Remarkably Newman-Haas drivers managed to record seven pole positions in their 17 years of competing on the Gold Coast with Michael Andretti landing top spot in the first running of the race in 1991 and repeating that effort in 1995.
Mansell would record back-t0-back poles in 1993-94 while the other top grid spots were taken by da Matta (2002), Bourdais (2003) and Servia (2005).
At 28 Bourdais would record the eighth CART/Champ Car Championship for Newman-Haas in 2007 to go with his titles won in 2004-2005-2006.
Newman-Haas had defiantly refused like other teams in preceding years such as Penske and Ganassi, which initially resisted, to cross to the rival Indy Racing League.
Newman himself was staunchly opposed to the IRL and believed its ambitions were driven chiefly by greed because that group held the sport’s jewel-in-the-crown the Indianapolis 500.
However Newman-Haas did field an entry a few times in the Indy 500, the only Champ Car team to do so in the final years of Champ Car’s existence.
Champ Car would ultimately fold and the one and only IRL race to be staged on the Gold Coast occurred in 2008.
The team had been loyal to the Champ Car cause to the end but it had no option to ultimately conform when the two sides – CART and the IRL – merged in 2008.
Newman-Haas was now falling on lean times and was feeling the pinch financially as the GFC sunk its fangs into corporate America.
Indeed it suffered its cruellest loss when Paul Newman, the brilliant actor and philanthropist
died in September 2008.
The loss of Newman sadly reflected the status of the most successful team in CART/Champ Car history which was, too, coming to the end of days.
Up until 2007 Newman-Haas had been the beacon of stability and success in America’s top open wheel category where it was enlivened with bluechip sponsors and some of the greatest single-seater exponents in history.
People stayed with the team for many years, happy in the service of a squad that was led from the top the right way.
People like John Tzouanakis were happy to devote a large portion of their career to Newman-Haas. He was team manager for more than 25 years.
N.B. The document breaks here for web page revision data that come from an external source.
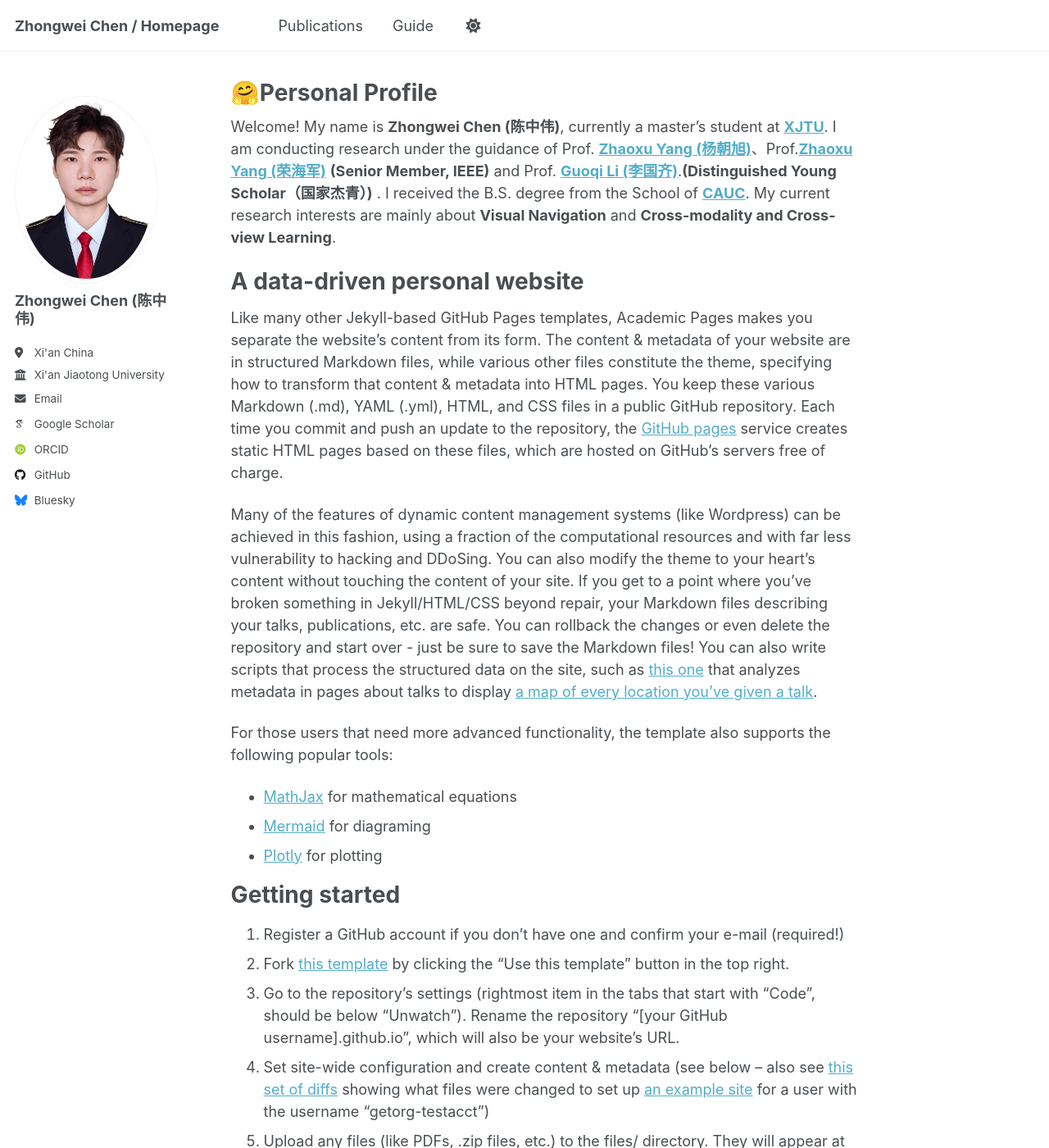
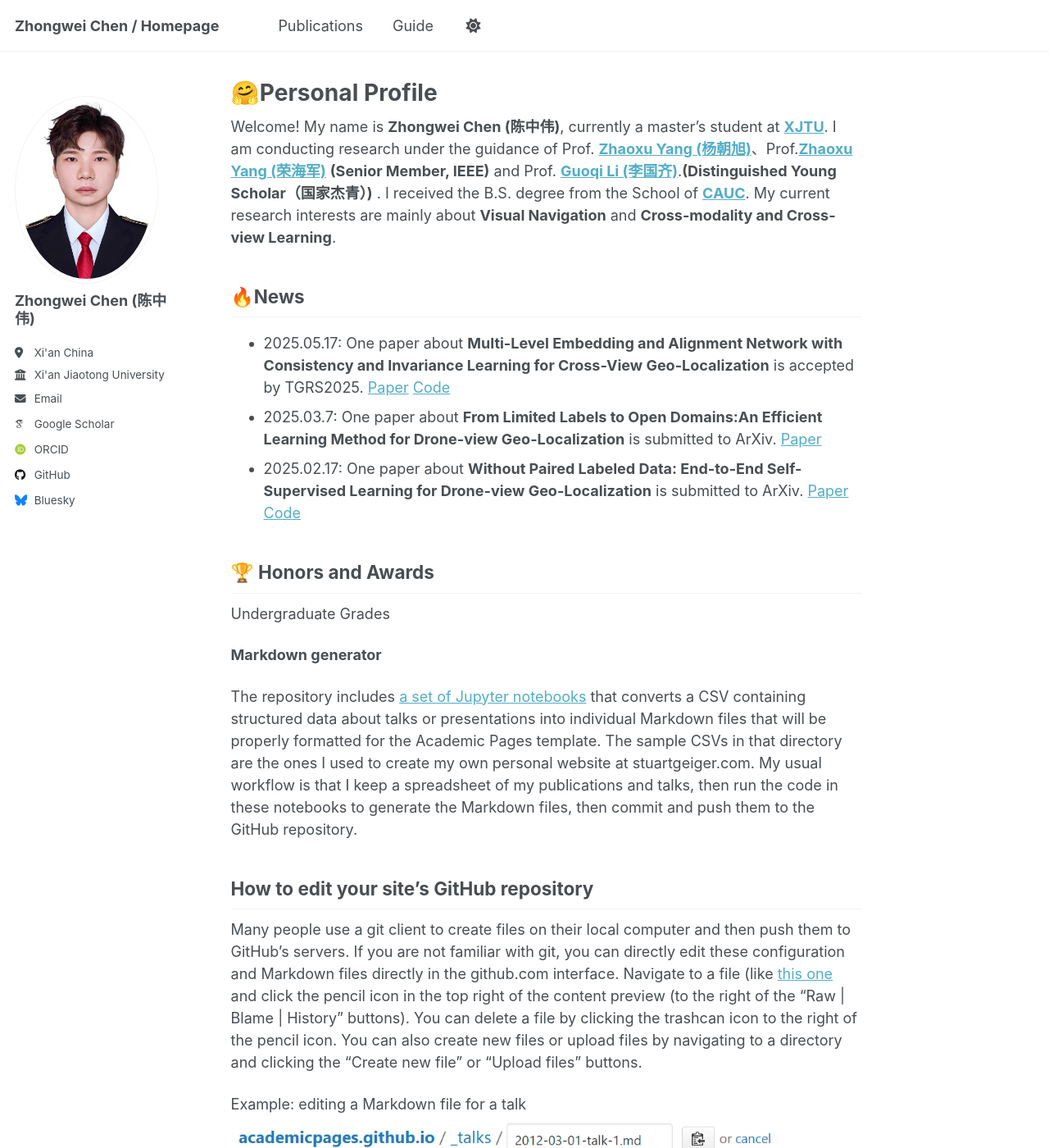
Before and after one commit to ISChenawei/ISChenawei.github.io, a Jekyll site: the page built from _pages/about.md, in a window 1280 px wide and 1400 px high. Shown: the whole window at 82% size. Built offline with Jekyll 4.4.1, drawn with Linux system fonts in a browser that asks for light colours; some web fonts are replaced; a script that is not in the unit is left out; some of the changed text lies outside the part shown.

Commit message:
Update about.md

```diff
--- a/_pages/about.md
+++ b/_pages/about.md
@@ -10,33 +10,16 @@ redirect_from:
 Welcome! My name is **Zhongwei Chen (陈中伟)**, currently a master's student at [**XJTU**](http://www.xjtu.edu.cn/).
 I am conducting research under the guidance of Prof. [**Zhaoxu Yang (杨朝旭)**](https://scholar.google.com/citations?user=t2JLE8EAAAAJ&hl=zh-CN)、Prof.[**Zhaoxu Yang (荣海军)**](https://scholar.google.com/citations?user=t2JLE8EAAAAJ&hl=zh-CN) **(Senior Member, IEEE)** and Prof. [**Guoqi Li (李国齐)**](https://scholar.google.com/citations?user=qCfE--MAAAAJ&hl=zh-CN).**(Distinguished Young Scholar（国家杰青）)** . I received the B.S. degree from the School of [**CAUC**](https://www.cauc.edu.cn/zhv5/). My current research interests are mainly about **Visual Navigation** and **Cross-modality and Cross-view Learning**.
 
-A data-driven personal website
-======
-Like many other Jekyll-based GitHub Pages templates, Academic Pages makes you separate the website's content from its form. The content & metadata of your website are in structured Markdown files, while various other files constitute the theme, specifying how to transform that content & metadata into HTML pages. You keep these various Markdown (.md), YAML (.yml), HTML, and CSS files in a public GitHub repository. Each time you commit and push an update to the repository, the [GitHub pages](https://pages.github.com/) service creates static HTML pages based on these files, which are hosted on GitHub's servers free of charge.
+🔥News
+------
+- 2025.05.17: One paper about **Multi-Level Embedding and Alignment Network with Consistency and Invariance Learning for Cross-View Geo-Localization** is accepted by TGRS2025. [Paper](<https://pan.baidu.com/s/1YPEV27tnadqCZBRCscTMTA>) [Code](<https://github.com/ISChenawei/MEAN>)
+- 2025.03.7: One paper about **From Limited Labels to Open Domains:An Efficient Learning Method for Drone-view Geo-Localization** is submitted to ArXiv. [Paper](<https://arxiv.org/abs/2503.07520>)
+- 2025.02.17: One paper about **Without Paired Labeled Data: End-to-End Self-Supervised Learning for Drone-view Geo-Localization** is submitted to ArXiv. [Paper](<https://arxiv.org/abs/2502.11381>) [Code](<https://github.com/ISChenawei/DMNIL>)
 
-Many of the features of dynamic content management systems (like Wordpress) can be achieved in this fashion, using a fraction of the computational resources and with far less vulnerability to hacking and DDoSing. You can also modify the theme to your heart's content without touching the content of your site. If you get to a point where you've broken something in Jekyll/HTML/CSS beyond repair, your Markdown files describing your talks, publications, etc. are safe. You can rollback the changes or even delete the repository and start over - just be sure to save the Markdown files! You can also write scripts that process the structured data on the site, such as [this one](https://github.com/academicpages/academicpages.github.io/blob/master/talkmap.ipynb) that analyzes metadata in pages about talks to display [a map of every location you've given a talk](https://academicpages.github.io/talkmap.html).
+🏆 Honors and Awards
+------
+Undergraduate Grades
 
-For those users that need more advanced functionality, the template also supports the following popular tools:
-- [MathJax](https://www.mathjax.org/) for mathematical equations
-- [Mermaid](https://mermaid.js.org/) for diagraming
-- [Plotly](https://plotly.com/javascript/) for plotting
-
-Getting started
-======
-1. Register a GitHub account if you don't have one and confirm your e-mail (required!)
-1. Fork [this template](https://github.com/academicpages/academicpages.github.io) by clicking the "Use this template" button in the top right.
-1. Go to the repository's settings (rightmost item in the tabs that start with "Code", should be below "Unwatch"). Rename the repository "[your GitHub username].github.io", which will also be your website's URL.
-1. Set site-wide configuration and create content & metadata (see below -- also see [this set of diffs](http://archive.is/3TPas) showing what files were changed to set up [an example site](https://getorg-testacct.github.io) for a user with the username "getorg-testacct")
-1. Upload any files (like PDFs, .zip files, etc.) to the files/ directory. They will appear at https://[your GitHub username].github.io/files/example.pdf.
-1. Check status by going to the repository settings, in the "GitHub pages" section
-
-Site-wide configuration
-------
-The main configuration file for the site is in the base directory in [_config.yml](https://github.com/academicpages/academicpages.github.io/blob/master/_config.yml), which defines the content in the sidebars and other site-wide features. You will need to replace the default variables with ones about yourself and your site's github repository. The configuration file for the top menu is in [_data/navigation.yml](https://github.com/academicpages/academicpages.github.io/blob/master/_data/navigation.yml). For example, if you don't have a portfolio or blog posts, you can remove those items from that navigation.yml file to remove them from the header.
-
-Create content & metadata
-------
-For site content, there is one Markdown file for each type of content, which are stored in directories like _publications, _talks, _posts, _teaching, or _pages. For example, each talk is a Markdown file in the [_talks directory](https://github.com/academicpages/academicpages.github.io/tree/master/_talks). At the top of each Markdown file is structured data in YAML about the talk, which the theme will parse to do lots of cool stuff. The same structured data about a talk is used to generate the list of talks on the [Talks page](https://academicpages.github.io/talks), each [individual page](https://academicpages.github.io/talks/2012-03-01-talk-1) for specific talks, the talks section for the [CV page](https://academicpages.github.io/cv), and the [map of places you've given a talk](https://academicpages.github.io/talkmap.html) (if you run this [python file](https://github.com/academicpages/academicpages.github.io/blob/master/talkmap.py) or [Jupyter notebook](https://github.com/academicpages/academicpages.github.io/blob/master/talkmap.ipynb), which creates the HTML for the map based on the contents of the _talks directory).
 
 **Markdown generator**
 
```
Brian Lisles was the general manager for 19 while Kenny Siwieck was the assistant team manager for the same period.
Bourdais’ race engineer Craig Hampson plied his trade in Newman-Haas colours for 14 years, while Colin Duff was the shop manager for 22 years, the same time as chief mechanic Don Hoevel (Graham Rahal).
The team’s crew chief Kevin Chambers was with the Illinois squad for 15 years while Pero Campuzano (Bourdais) held down his role as chief mechanic for 13 years.
Over the years the who’s who list of celebrities had been wined and dined under the Newman-Haas annex at racetracks around America.
The list of guests of the team was only outnumbered by its list of racing achievements.
Some of those who tasted the famed Newman-Haas hospitality were Bruce Willis, Anna Kournikova, Minnie Driver, Dennis Rodman, Donald Trump and daughter Ivanka, Barbara Eden, Tom Cruise, Sylvester Stallone and Greg Norman.
But those heady days would become a fading memory.
One of the greatest motor racing teams in America’s history was nearing the end of the road.
Last year Carl Haas announced the that team would no longer continue and sadly a great chapter in open wheel racing was closed.
It may never have won an Indy 500 but the team finished with the incredible record of 107 wins and 109 pole positions over 29 years.
And this richly decorated team that has created so many stories over the years closed its doors with a succinct statement by Haas, the man who would trawl the paddock chomping on an unlit cigar and who would bless his cars before each race.
“The economic climate no longer enables Newman-Haas Racing to participate in open-wheel racing at this time,” he said.
Thanks for the memories Newman-Haas Racing.